Provided information START

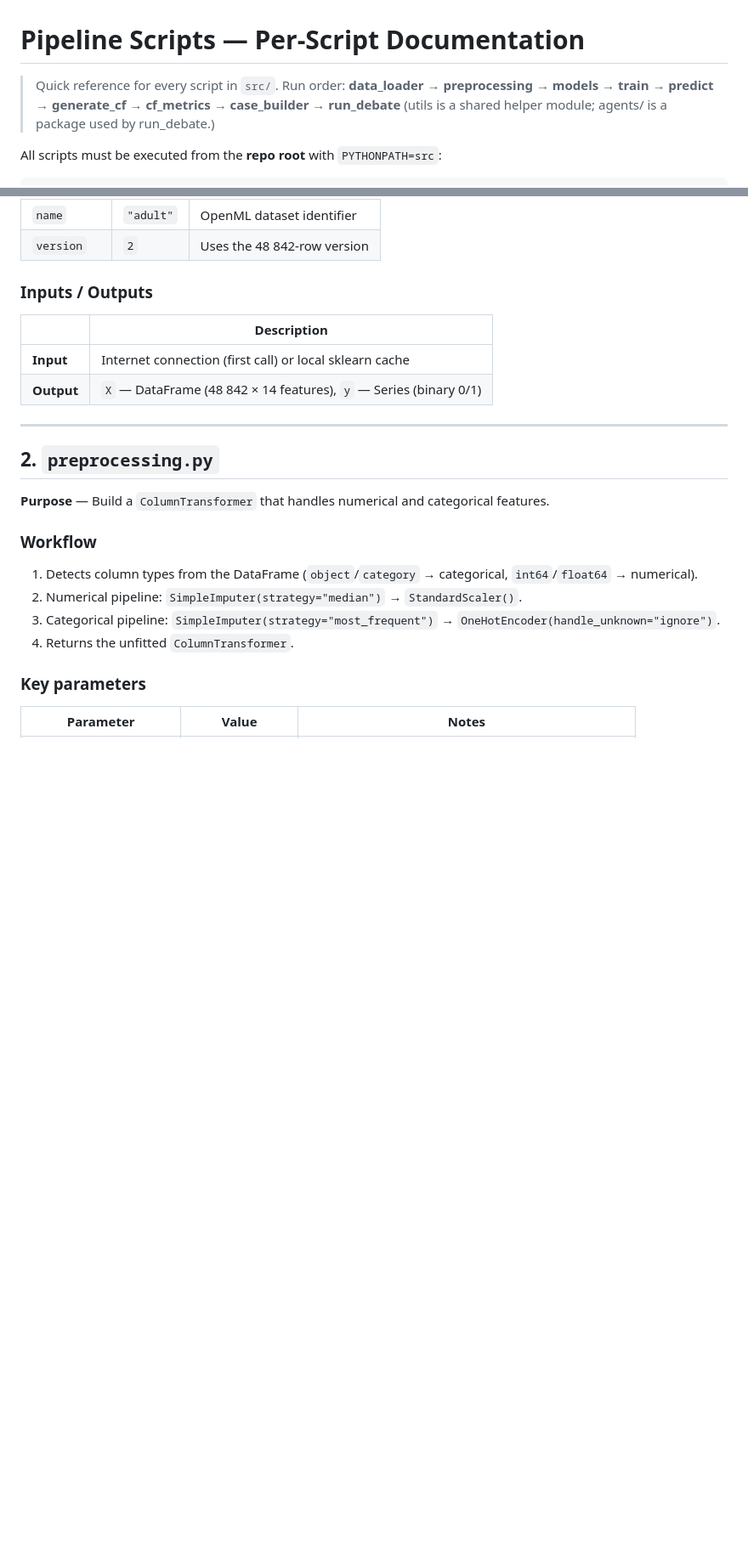
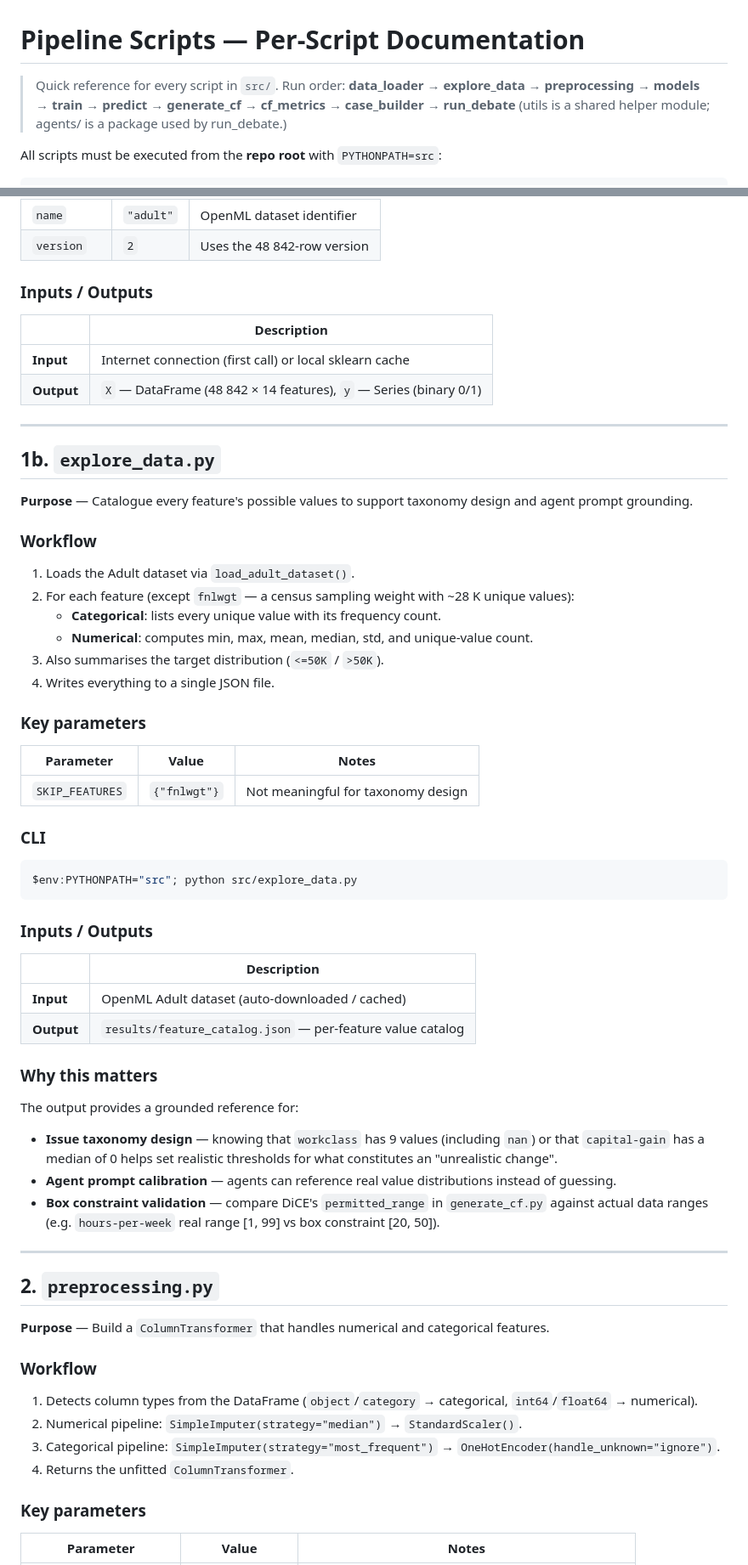
Before and after one commit to Teytey2002/Multi-Agent_AdversarialEvaluationofCounterfactualExplanations, a Markdown page: src/SCRIPTS.md, 2 parts joined by grey strips. Shown at 85% size. GitHub-like rendering; blank space fills up the shorter version.

Commit message:
docs: update SCRIPTS.md to include explore_data.py and correct run order

````diff
--- a/src/SCRIPTS.md
+++ b/src/SCRIPTS.md
@@ -1,7 +1,7 @@
 # Pipeline Scripts — Per-Script Documentation
 
 > Quick reference for every script in `src/`.
-> Run order: **data_loader → preprocessing → models → train → predict → generate_cf → cf_metrics → case_builder → run_debate**
+> Run order: **data_loader → explore_data → preprocessing → models → train → predict → generate_cf → cf_metrics → case_builder → run_debate**
 > (utils is a shared helper module; agents/ is a package used by run_debate.)
 
 All scripts must be executed from the **repo root** with `PYTHONPATH=src`:
@@ -36,6 +36,42 @@ PYTHONPATH=src python src/<script>.py
 |---|---|
 | **Input** | Internet connection (first call) or local sklearn cache |
 | **Output** | `X` — DataFrame (48 842 × 14 features), `y` — Series (binary 0/1) |
+
+---
+
+## 1b. `explore_data.py`
+
+**Purpose** — Catalogue every feature's possible values to support taxonomy design and agent prompt grounding.
+
+### Workflow
+1. Loads the Adult dataset via `load_adult_dataset()`.
+2. For each feature (except `fnlwgt` — a census sampling weight with ~28 K unique values):
+   - **Categorical**: lists every unique value with its frequency count.
+   - **Numerical**: computes min, max, mean, median, std, and unique-value count.
+3. Also summarises the target distribution (`<=50K` / `>50K`).
+4. Writes everything to a single JSON file.
+
+### Key parameters
+| Parameter | Value | Notes |
+|-----------|-------|-------|
+| `SKIP_FEATURES` | `{"fnlwgt"}` | Not meaningful for taxonomy design |
+
+### CLI
+```bash
+$env:PYTHONPATH="src"; python src/explore_data.py
+```
+
+### Inputs / Outputs
+| | Description |
+|---|---|
+| **Input** | OpenML Adult dataset (auto-downloaded / cached) |
+| **Output** | `results/feature_catalog.json` — per-feature value catalog |
+
+### Why this matters
+The output provides a grounded reference for:
+- **Issue taxonomy design** — knowing that `workclass` has 9 values (including `nan`) or that `capital-gain` has a median of 0 helps set realistic thresholds for what constitutes an "unrealistic change".
+- **Agent prompt calibration** — agents can reference real value distributions instead of guessing.
+- **Box constraint validation** — compare DiCE's `permitted_range` in `generate_cf.py` against actual data ranges (e.g. `hours-per-week` real range [1, 99] vs box constraint [20, 50]).
 
 ---
 
````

Provided information END

Instructions to follow =>
Provide the count of lines above containing "agents", without any added words.

The answer =>
2